Bank Group, is promoting increased participation of women in Africa’s
private sector, helping them overcome long-standing barriers that prevent
them from starting businesses or gaining employment opportunities open
to their male counterparts.
As part of this effort, IFC hosted an Africa Gender Forum in Addis Ababa
that brought together more than 50 women leaders, IFC clients, members
of civil society, and development partners to discuss best practices and
challenges to scaling successful approaches. Discussions also focused on
ways to increase access to training and finance for women entrepreneurs,
who own or partially own only about one third of Africa’s smaller businesses.
“Women's economic empowerment is essential to achieving sustainable economic
growth and poverty reduction. When women entrepreneurs are supported with
loans and new skills, they are able to turn their ideas into small and
medium-sized businesses that generate economic benefits for their families
and communities. An investment in women is an investment in the community,”
said David Usher, Canadian Ambassador to Ethiopia.
“IFC recognizes the need to tap the vast potential of women as drivers
of inclusive economic growth and shared prosperity, and has made gender

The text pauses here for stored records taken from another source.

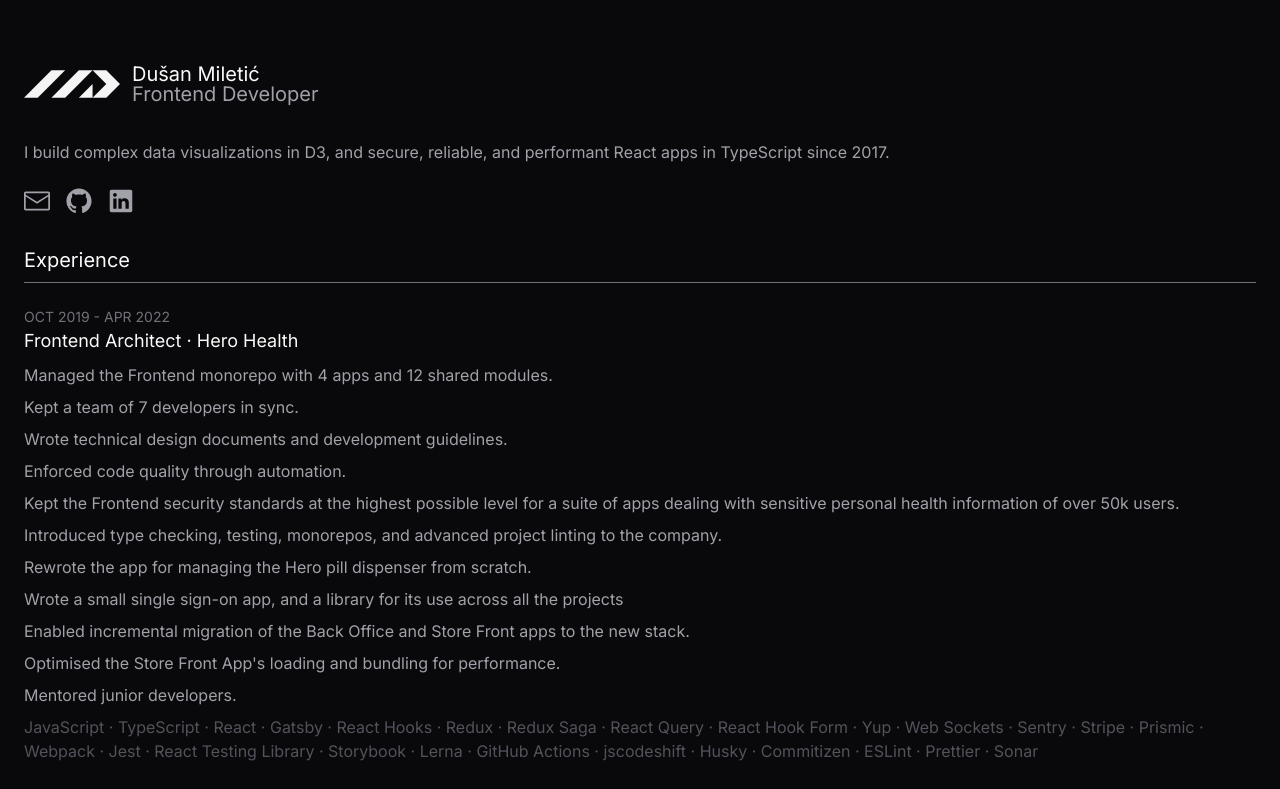
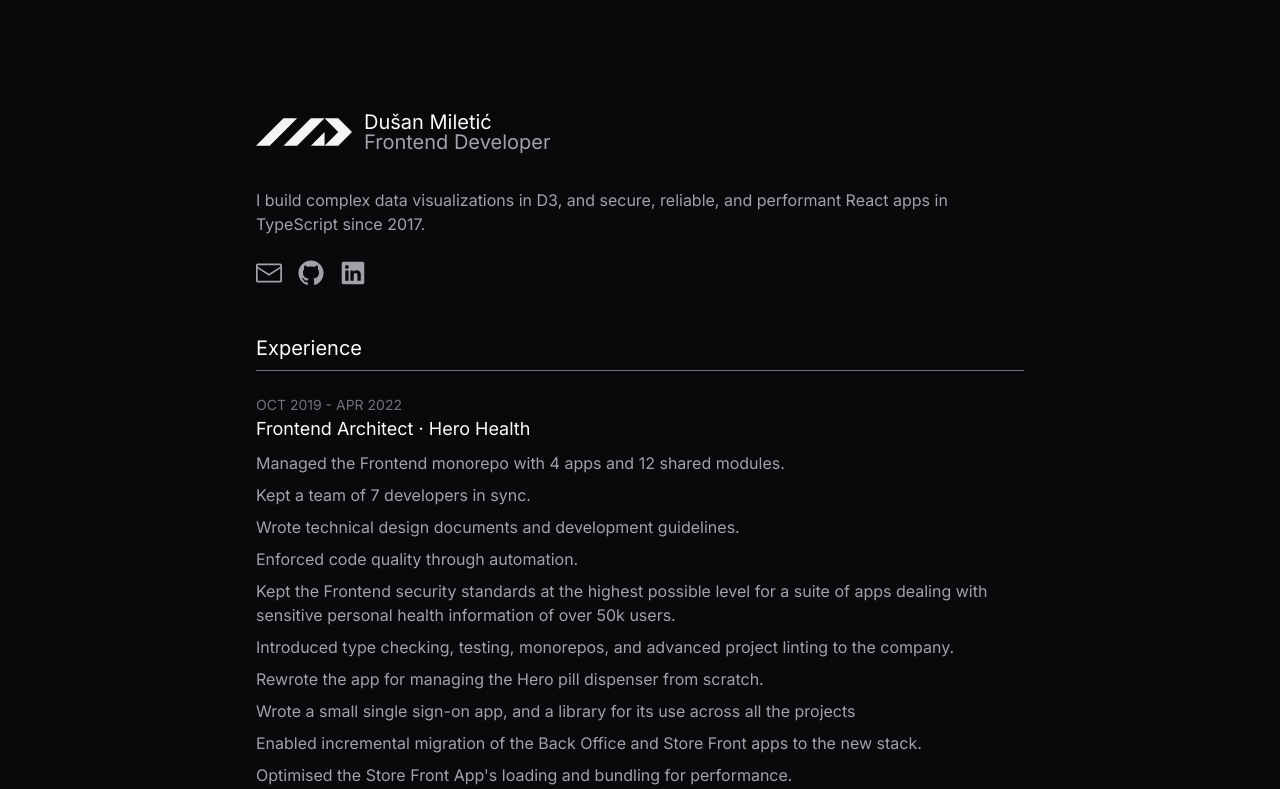
Before and after one commit to miletich/miletich, a Next.js app in the folder apps/web/: page / in a window 1280 px wide. Shown: the top 789 px of the page. Built offline with nearby package versions, Linux system fonts and the light colour scheme.

Commit message:
feat(web): tablet styles

```diff
--- a/apps/web/app/components/Article.tsx
+++ b/apps/web/app/components/Article.tsx
@@ -7,7 +7,11 @@
   ref
 ) {
   return (
-    <article ref={ref} className={`mb-8 ${className}`} {...rest}>
+    <article
+      ref={ref}
+      className={`mb-8 md:mb-10 lg:mb-12 ${className}`}
+      {...rest}
+    >
       {children}
     </article>
   );
--- a/apps/web/app/layout.tsx
+++ b/apps/web/app/layout.tsx
@@ -18,7 +18,9 @@
   return (
     <html lang="en">
       <body className={`${inter.className} bg-zinc-950 text-zinc-400`}>
-        <div className="px-6">{children}</div>
+        <div className="mx-6 mt-16 md:max-w-2xl md:mx-auto md:mt-24 lg:max-w-3xl lg:mt-28 ">
+          {children}
+        </div>
       </body>
     </html>
   );
--- a/apps/web/app/page.tsx
+++ b/apps/web/app/page.tsx
@@ -7,11 +7,13 @@
   return (
     <>
       <Header />
-      <main>
-        <Experience />
-        <Skills />
-      </main>
-      <Footer />
+      <div>
+        <main>
+          <Experience />
+          <Skills />
+        </main>
+        <Footer />
+      </div>
     </>
   );
 }
--- a/apps/web/app/sections/Header.tsx
+++ b/apps/web/app/sections/Header.tsx
@@ -15,8 +15,8 @@
 export default function Header(): JSX.Element {
   return (
     <header>
-      <div className="flex mt-16 mb-9">
-        <Logo className="fill-zinc-100 max-w-[6rem] mr-3" />
+      <div className="flex mb-9">
+        <Logo className="fill-zinc-100 w-24 h-10 mr-3" />
         <div>
           <H1 className="leading-5">Dušan Miletić</H1>
           <H2 className="[&&]:mb-0 [&&]:text-zinc-400 leading-5">
```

one of its cross-cutting strategic priorities. We need to support and harness
the positive effect that women’s economic empowerment and leadership can
have on our economy,” said Adamou Labara, IFC Resident Representative
A recently-published IFC report, ‘Investing in Women’s Employment –
Good for Business, Good for Development’, found that investing in women’s
employment and improved working conditions can bring dramatic benefits
to both women and businesses. IFC also runs a number of programs that promote
increased participation of women in business, including Women in Business
which has helped over 3,000 African women entrepreneurs gain access to
$27.5 million in financing.
During the Gender Forum, several women spoke of how they or their employers
are helping women gain a foothold in the private sector.
One female business owner, Constance Swaniker, explained how she benefited
from a collateral lending system IFC helped establish in Ghana. She said
that the registry allowed her to use her machinery to access finance, which
helped her create 50 new jobs.
Brenda Achieng, Legal and HR Director of Finlays Kenya, a horticulture
company, highlighted Finlays strategic approach to promoting greater gender
equality among its employees. Finlays achieved cultural change in the workplace
by developing clear policies, training for supervisors, vocational health
and safety training and support from senior management.
IFC, a member of the World Bank Group, is the largest global development
institution focused exclusively on the private sector. Working with private
enterprises in more than 100 countries, we use our capital, expertise,
and influence to help eliminate extreme poverty and promote shared prosperity.
In FY13, our investments climbed to an all-time high of nearly $25 billion,
leveraging the power of the private sector to create jobs and tackle the
world’s most pressing development challenges. For more information, visit